§ **THE PROBLEM**
Work out how many lines in the data below contain the string "material", and reply with that figure alone.

§ **DATA SHOWN**
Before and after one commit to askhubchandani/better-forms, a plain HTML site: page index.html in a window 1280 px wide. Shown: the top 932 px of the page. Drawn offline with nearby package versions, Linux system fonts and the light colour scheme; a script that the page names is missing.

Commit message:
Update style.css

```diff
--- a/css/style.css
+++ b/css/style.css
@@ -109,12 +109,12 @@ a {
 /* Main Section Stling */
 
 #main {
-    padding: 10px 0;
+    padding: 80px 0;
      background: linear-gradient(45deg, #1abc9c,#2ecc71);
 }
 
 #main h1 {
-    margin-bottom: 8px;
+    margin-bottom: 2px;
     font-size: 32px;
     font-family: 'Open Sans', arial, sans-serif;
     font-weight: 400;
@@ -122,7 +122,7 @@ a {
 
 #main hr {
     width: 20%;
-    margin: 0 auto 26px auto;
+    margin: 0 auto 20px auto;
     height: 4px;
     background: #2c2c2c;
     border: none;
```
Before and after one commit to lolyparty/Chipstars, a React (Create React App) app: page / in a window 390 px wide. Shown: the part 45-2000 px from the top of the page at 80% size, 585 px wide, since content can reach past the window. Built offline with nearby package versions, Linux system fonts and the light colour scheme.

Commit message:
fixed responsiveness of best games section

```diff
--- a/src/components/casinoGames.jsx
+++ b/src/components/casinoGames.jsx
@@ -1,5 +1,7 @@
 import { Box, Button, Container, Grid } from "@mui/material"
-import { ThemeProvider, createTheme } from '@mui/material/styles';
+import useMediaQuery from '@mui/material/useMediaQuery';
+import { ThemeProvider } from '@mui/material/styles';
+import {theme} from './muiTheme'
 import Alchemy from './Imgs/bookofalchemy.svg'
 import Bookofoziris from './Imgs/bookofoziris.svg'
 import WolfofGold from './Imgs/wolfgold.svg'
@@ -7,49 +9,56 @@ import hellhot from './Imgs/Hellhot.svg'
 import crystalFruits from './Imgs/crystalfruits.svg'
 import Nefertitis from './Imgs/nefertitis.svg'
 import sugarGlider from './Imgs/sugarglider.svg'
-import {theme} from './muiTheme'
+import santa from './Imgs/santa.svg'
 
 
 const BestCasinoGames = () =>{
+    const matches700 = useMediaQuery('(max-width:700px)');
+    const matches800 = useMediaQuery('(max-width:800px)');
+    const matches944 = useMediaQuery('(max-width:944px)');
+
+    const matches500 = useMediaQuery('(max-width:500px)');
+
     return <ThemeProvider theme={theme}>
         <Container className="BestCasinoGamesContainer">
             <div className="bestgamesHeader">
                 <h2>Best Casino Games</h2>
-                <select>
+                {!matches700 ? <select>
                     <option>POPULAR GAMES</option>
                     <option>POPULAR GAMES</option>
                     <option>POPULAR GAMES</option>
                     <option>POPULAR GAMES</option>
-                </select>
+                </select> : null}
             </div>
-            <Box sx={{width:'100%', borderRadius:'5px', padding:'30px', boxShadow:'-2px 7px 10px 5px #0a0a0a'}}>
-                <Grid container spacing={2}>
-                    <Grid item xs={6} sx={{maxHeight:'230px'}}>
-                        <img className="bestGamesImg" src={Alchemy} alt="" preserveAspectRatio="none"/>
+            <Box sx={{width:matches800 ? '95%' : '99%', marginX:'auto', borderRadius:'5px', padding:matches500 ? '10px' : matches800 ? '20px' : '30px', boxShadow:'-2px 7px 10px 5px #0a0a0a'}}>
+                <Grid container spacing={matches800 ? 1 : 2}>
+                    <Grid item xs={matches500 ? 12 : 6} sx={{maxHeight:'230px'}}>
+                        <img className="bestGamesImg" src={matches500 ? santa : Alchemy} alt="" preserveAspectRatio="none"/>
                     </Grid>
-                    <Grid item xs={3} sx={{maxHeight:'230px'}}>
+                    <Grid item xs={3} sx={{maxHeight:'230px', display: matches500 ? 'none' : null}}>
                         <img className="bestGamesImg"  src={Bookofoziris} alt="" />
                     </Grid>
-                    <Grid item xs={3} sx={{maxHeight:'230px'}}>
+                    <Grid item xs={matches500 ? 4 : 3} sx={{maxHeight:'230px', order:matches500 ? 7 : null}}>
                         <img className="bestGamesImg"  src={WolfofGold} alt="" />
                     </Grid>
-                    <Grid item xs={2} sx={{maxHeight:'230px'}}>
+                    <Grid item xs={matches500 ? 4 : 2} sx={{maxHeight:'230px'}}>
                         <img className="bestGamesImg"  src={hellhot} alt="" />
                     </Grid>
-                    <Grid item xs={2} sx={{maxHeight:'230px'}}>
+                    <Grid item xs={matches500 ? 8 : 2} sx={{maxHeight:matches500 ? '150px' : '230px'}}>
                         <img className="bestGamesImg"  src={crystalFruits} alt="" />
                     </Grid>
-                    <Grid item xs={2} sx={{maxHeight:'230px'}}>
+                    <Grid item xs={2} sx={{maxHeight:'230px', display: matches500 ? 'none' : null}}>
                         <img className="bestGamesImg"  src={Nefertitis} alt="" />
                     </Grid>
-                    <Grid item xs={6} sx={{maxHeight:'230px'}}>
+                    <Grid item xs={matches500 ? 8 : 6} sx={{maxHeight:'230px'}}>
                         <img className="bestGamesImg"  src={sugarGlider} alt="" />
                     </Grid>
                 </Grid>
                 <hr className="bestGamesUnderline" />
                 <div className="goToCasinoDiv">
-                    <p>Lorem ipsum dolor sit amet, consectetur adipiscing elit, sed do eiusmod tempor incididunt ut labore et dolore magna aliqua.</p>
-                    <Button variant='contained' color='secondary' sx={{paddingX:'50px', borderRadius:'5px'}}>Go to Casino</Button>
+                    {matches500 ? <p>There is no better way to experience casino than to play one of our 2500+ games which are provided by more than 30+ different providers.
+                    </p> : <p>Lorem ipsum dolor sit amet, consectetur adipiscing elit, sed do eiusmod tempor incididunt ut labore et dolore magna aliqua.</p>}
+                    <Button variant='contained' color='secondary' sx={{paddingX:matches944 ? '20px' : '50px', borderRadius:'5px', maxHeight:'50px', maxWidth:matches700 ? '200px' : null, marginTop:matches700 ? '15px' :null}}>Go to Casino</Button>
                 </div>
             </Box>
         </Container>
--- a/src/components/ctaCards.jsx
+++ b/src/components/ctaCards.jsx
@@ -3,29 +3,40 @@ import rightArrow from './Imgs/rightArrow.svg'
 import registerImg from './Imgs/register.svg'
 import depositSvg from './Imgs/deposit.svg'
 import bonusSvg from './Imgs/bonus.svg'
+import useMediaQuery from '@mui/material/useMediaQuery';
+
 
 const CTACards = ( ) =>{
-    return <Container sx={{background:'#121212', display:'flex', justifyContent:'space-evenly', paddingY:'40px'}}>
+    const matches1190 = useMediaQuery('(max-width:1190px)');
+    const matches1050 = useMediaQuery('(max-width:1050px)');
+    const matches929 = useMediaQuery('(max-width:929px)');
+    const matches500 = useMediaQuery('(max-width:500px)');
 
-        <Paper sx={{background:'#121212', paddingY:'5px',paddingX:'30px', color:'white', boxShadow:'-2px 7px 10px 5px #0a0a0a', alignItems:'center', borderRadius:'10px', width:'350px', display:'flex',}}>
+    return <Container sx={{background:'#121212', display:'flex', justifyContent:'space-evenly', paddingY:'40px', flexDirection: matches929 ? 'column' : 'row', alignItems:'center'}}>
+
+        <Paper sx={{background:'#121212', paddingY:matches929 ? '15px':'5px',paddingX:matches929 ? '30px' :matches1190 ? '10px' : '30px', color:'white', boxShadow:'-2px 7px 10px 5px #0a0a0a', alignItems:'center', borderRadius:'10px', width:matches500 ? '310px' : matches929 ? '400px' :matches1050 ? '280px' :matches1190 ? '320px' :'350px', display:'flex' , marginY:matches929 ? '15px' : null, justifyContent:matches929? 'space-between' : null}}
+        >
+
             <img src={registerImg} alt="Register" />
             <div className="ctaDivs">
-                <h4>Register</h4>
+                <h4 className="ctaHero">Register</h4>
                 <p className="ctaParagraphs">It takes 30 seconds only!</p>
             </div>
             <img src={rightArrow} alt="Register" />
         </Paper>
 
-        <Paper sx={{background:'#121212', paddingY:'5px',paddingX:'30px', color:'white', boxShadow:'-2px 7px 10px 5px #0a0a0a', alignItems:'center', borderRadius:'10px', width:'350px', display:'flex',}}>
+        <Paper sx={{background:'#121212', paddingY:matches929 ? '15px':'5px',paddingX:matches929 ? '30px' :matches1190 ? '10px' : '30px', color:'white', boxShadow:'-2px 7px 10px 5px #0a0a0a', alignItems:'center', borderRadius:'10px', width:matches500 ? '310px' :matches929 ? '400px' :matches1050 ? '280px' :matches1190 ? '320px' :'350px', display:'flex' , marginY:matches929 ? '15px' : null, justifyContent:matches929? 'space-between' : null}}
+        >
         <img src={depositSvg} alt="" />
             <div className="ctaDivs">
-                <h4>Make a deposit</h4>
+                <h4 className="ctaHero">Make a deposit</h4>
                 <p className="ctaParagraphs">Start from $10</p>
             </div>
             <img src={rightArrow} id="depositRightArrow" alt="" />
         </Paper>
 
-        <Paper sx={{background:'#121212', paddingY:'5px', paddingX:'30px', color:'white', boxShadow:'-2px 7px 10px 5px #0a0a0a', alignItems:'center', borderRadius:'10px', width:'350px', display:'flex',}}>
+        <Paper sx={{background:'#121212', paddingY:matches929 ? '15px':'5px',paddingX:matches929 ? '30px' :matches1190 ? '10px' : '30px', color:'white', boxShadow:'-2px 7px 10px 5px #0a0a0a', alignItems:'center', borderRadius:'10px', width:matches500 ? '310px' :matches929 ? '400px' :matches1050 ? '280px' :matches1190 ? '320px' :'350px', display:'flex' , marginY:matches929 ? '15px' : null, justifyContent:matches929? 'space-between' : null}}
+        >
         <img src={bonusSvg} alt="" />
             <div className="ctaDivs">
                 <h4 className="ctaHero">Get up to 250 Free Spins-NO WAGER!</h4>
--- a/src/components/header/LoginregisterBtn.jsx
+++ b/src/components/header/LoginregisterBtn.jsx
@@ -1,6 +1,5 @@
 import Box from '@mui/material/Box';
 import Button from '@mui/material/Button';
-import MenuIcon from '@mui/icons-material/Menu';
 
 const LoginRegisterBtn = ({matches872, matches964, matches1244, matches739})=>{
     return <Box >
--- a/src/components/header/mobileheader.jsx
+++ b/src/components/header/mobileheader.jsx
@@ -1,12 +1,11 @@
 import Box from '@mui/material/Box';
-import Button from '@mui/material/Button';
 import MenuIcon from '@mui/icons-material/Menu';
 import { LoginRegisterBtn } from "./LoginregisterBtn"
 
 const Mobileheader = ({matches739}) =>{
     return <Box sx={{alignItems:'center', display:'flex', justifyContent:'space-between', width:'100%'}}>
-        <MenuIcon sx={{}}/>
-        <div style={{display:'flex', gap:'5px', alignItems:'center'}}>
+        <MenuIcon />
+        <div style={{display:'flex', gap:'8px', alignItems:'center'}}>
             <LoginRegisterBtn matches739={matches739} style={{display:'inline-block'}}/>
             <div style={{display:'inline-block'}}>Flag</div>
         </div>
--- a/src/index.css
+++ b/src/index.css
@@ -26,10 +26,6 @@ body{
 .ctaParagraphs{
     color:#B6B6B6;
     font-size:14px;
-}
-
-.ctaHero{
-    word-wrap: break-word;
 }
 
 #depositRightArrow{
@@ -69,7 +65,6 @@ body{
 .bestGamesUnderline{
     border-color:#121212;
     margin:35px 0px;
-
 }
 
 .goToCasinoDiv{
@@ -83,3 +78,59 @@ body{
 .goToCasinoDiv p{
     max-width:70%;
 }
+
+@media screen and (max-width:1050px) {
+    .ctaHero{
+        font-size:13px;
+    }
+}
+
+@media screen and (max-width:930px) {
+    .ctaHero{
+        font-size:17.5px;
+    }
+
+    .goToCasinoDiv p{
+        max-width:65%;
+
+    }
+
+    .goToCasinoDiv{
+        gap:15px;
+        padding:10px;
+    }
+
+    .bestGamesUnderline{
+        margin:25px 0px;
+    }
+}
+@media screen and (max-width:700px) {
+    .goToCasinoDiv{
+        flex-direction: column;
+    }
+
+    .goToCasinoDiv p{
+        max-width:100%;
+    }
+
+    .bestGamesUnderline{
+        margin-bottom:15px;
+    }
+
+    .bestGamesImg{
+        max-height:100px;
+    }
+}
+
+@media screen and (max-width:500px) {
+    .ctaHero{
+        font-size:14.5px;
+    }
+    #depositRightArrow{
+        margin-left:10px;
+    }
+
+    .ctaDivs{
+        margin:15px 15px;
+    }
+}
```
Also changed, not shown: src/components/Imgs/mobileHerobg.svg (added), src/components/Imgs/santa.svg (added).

§ **TASK SOLUTION**
11